arrogance, nastiness, and hatred for other people. Did the ideologies
of these people seem to flow from their repulsive personalities, or did
the embrace of false beliefs eventually corrode their personalities?
De Marco: I strongly believe that there are virtues we need in
order to think well. We are people, chock full of faults and imperfections
and blocks. We do not approach thinking with a clear and open attitude
toward the truth we seek to understand. We need humility to keep pride
at a distance, modesty to serve the truth, docility to enable us to learn,
and temperance to do justice to what we see. We need to be virtuous people
before we can become reliable and judicious thinkers.

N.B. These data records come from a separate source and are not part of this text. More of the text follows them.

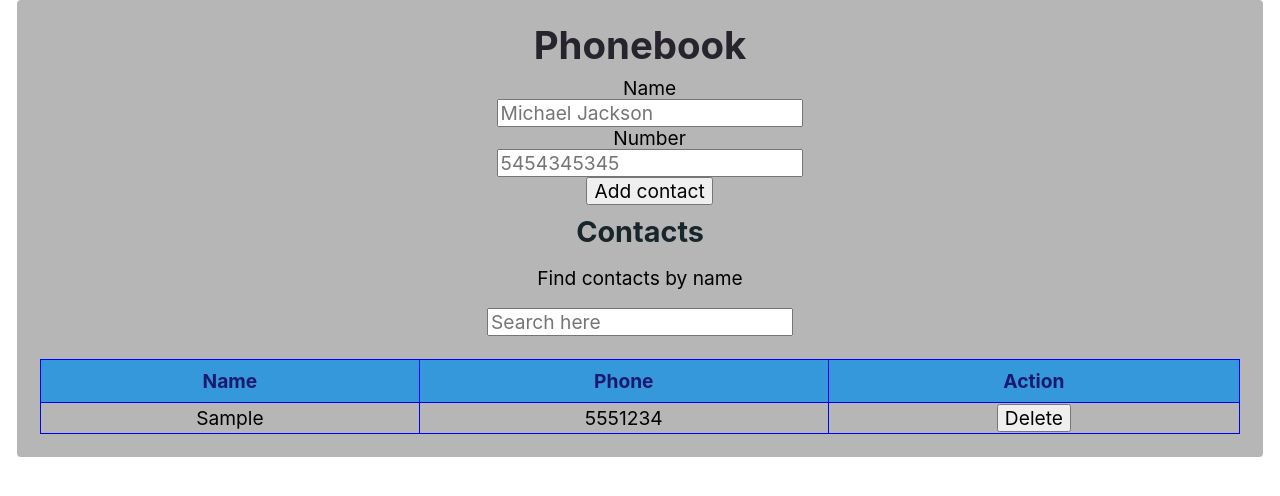
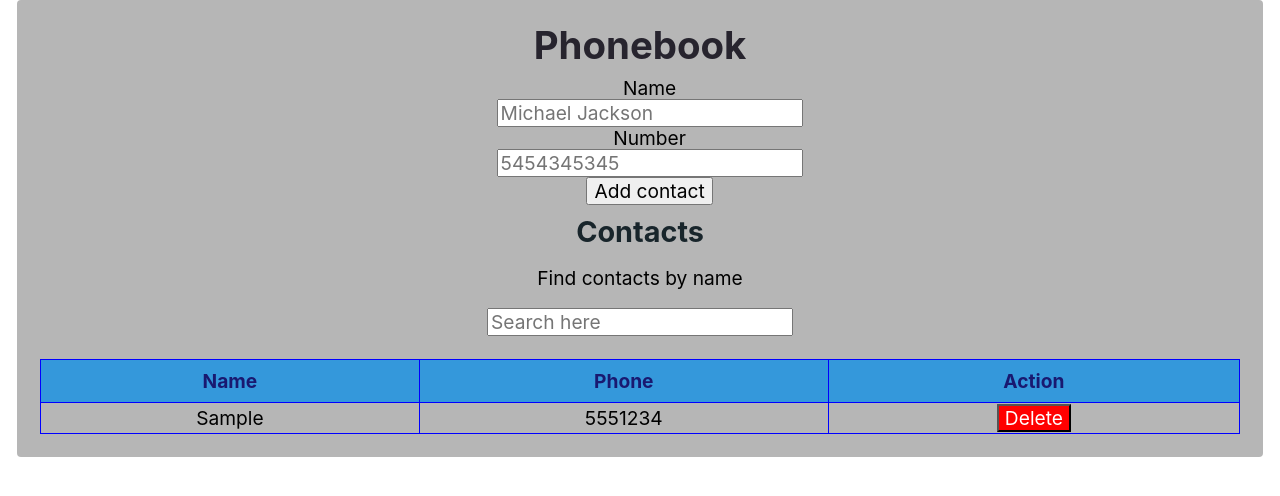
Before and after one commit to VitaliiKovalenko88/react-hw-06-phonebook, a React (Create React App) app: page / in a window 1280 px wide. Both pictures are taken after typing "Sample", "5551234" into the empty fields and a click on the button "Add contact". Shown: the top 496 px of the page. Built offline with nearby package versions, Linux system fonts and the light colour scheme.

Commit message:
create with redux-persist

```diff
--- a/src/components/ContactItem/ContactItem.js
+++ b/src/components/ContactItem/ContactItem.js
@@ -1,7 +1,7 @@
 import PropTypes from 'prop-types';
 import { deleteContacts } from 'redux/contactsSlice';
 import { useDispatch } from 'react-redux';
-import { Td } from './ContactsItem.styled';
+import { DeleteBtn, Td } from './ContactsItem.styled';
 
 export const ContactItem = ({ name, id, number }) => {
   const dispatch = useDispatch();
@@ -11,9 +11,9 @@ export const ContactItem = ({ name, id, number }) => {
       <Td>{name}</Td>
       <Td>{number}</Td>
       <Td>
-        <button type="button" onClick={() => dispatch(deleteContacts(id))}>
+        <DeleteBtn type="button" onClick={() => dispatch(deleteContacts(id))}>
           Delete
-        </button>
+        </DeleteBtn>
       </Td>
     </>
   );
--- a/src/components/ContactItem/ContactsItem.styled.js
+++ b/src/components/ContactItem/ContactsItem.styled.js
@@ -5,3 +5,8 @@ export const Td = styled.td`
 
   border: 0.01em solid blue;
 `;
+
+export const DeleteBtn = styled.button`
+  background-color: red;
+  color: #ffffff;
+`;
--- a/src/components/ContactList/ContactList.js
+++ b/src/components/ContactList/ContactList.js
@@ -4,17 +4,7 @@ import { useSelector } from 'react-redux';
 
 export const ContactList = () => {
   const contacts = useSelector(state => state.items);
-  const filter = useSelector(state => state.filter);
 
-  const getVisibleContacts = () => {
-    const normalizedFilter = filter.toLowerCase();
-
-    return contacts.filter(contact =>
-      contact.name.toLowerCase().includes(normalizedFilter)
-    );
-  };
-  console.log(getVisibleContacts());
-  console.log(contacts);
   return (
     <Table>
       <thead>
--- a/src/components/Form/Form.js
+++ b/src/components/Form/Form.js
@@ -3,6 +3,7 @@ import { FormContacts } from './Form.styled';
 import { nanoid } from 'nanoid';
 import { useDispatch, useSelector } from 'react-redux';
 import { addContacts } from 'redux/contactsSlice';
+import toast, { Toaster } from 'react-hot-toast';
 
 export const Form = () => {
   const [name, setName] = useState('');
@@ -45,10 +46,15 @@ export const Form = () => {
     );
 
     if (searchSameContact) {
-      alert(`Ну шо не видно, что ${name} таки есть уже?????!!!`);
+      const notify = () => toast.error(`${name} has been added already`);
+
+      notify();
       return;
     }
     dispatch(addContacts(dataContact));
+    const notify = () =>
+      toast.success(`User, ${name},  has been added to your phone book`);
+    notify();
     resetForm(e);
   };
 
@@ -81,6 +87,7 @@ export const Form = () => {
         placeholder="5454345345"
       />
       <button type="submit">Add contact</button>
+      <Toaster />
     </FormContacts>
   );
 };
```
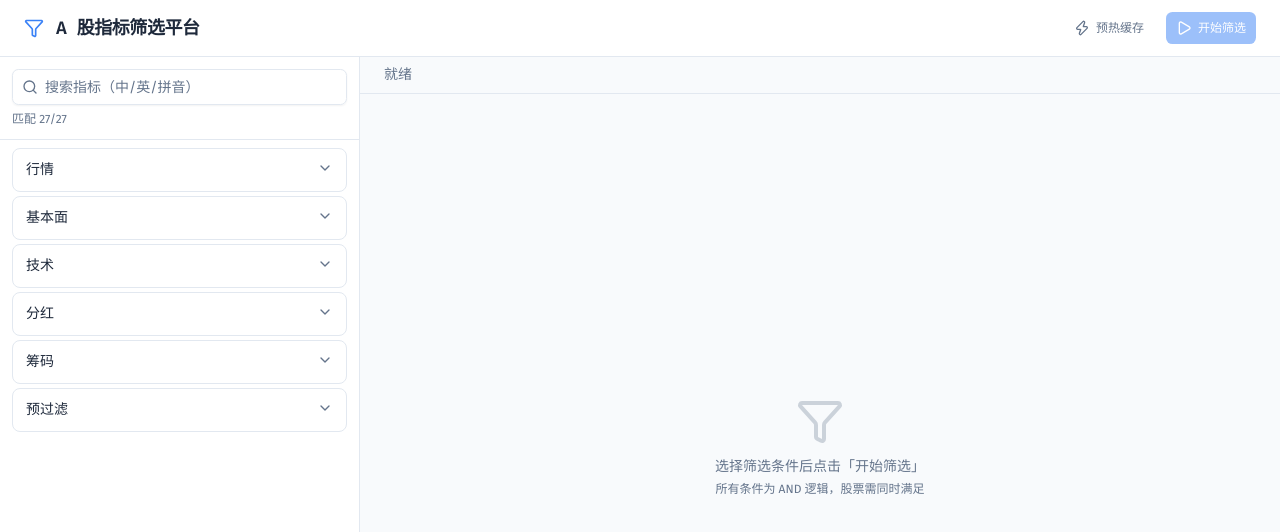
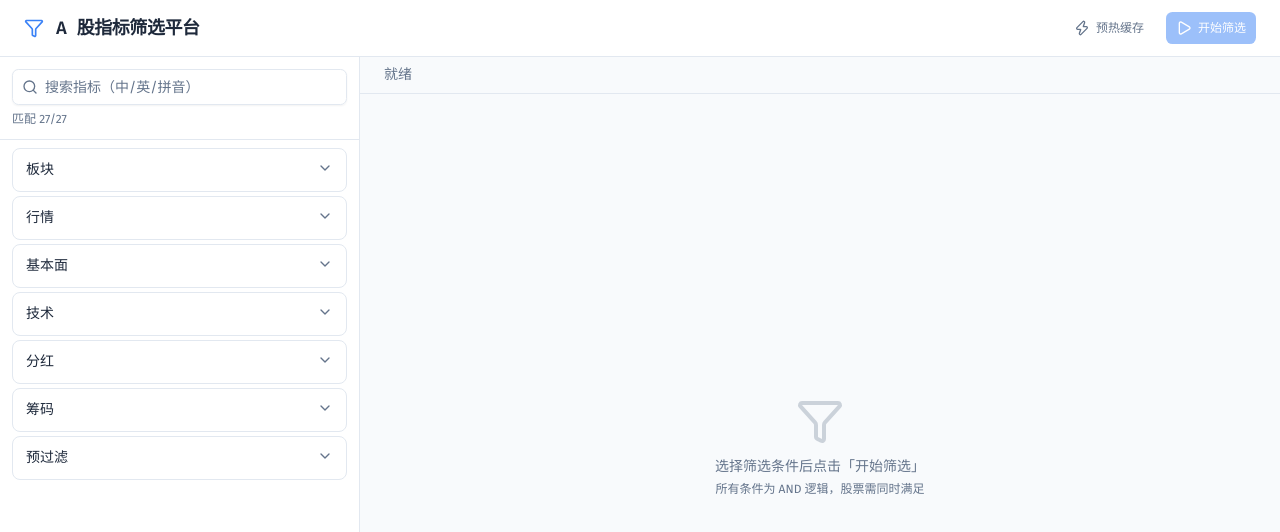
Before and after one commit to yuanda-1999/stock-screener, a Next.js app: page / in a window 1280 px wide. Shown: the top 532 px of the page. Built offline with nearby package versions, Linux system fonts and the light colour scheme.

Commit message:
fix: 将"板块"分类加入 CATEGORIES 数组，修复行业筛选不显示的问题

```diff
--- a/src/app/page.tsx
+++ b/src/app/page.tsx
@@ -86,7 +86,7 @@ const INDICATORS: IndicatorDef[] = [
   { id: "gainers", category: "预过滤", label: "涨幅预过滤", keywords: ["预过滤", "gainer", "glv"], type: "gainers", unit: "%", step: "0.1", defaults: { thresholdPct: 5 } },
 ];
 
-const CATEGORIES = ["行情", "基本面", "技术", "分红", "筹码", "预过滤"];
+const CATEGORIES = ["板块", "行情", "基本面", "技术", "分红", "筹码", "预过滤"];
 
 // ==================== 工具函数 ====================
 
```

The biographical evidence indicates that our trio of "Will Worshippers"
did not possess the kind of virtues that are needed to be clear and objective
thinkers. When Chesterton referred to pride as the "falsification
of fact by the introduction of self," he was indicating how important
humility is in the life of an honest thinker. Our egos can easily muddy
up the otherwise clear landscape of our thought. "When the blood
burns," said Hamlet, "how the prodigal soul lends the tongue
IgnatiusInsight.com: Some Christians tend to blame the 1960s
for most, if not all, of the current troubles in society. What is wrong
with this perspective? In hindsight, did the 60s reflect the culmination
of a logical train of events and ideas?
Wiker: If we could use an architectural image, a well-built house
doesnt crumble in a day, even though, to those who see its roof
suddenly cave in, it appears as rather a sudden event. As should be clear
from reading the architects, the rot had already been eating away at the
foundations of western culture from some time, especially among the intelligentsia.
By the 1960s the ideas of the architects of the culture of death had spread
out among a greater mass of people, a critical mass we might say, enough
to cause what appeared to be a sudden collapse of our culture.
Deadly Architects | Part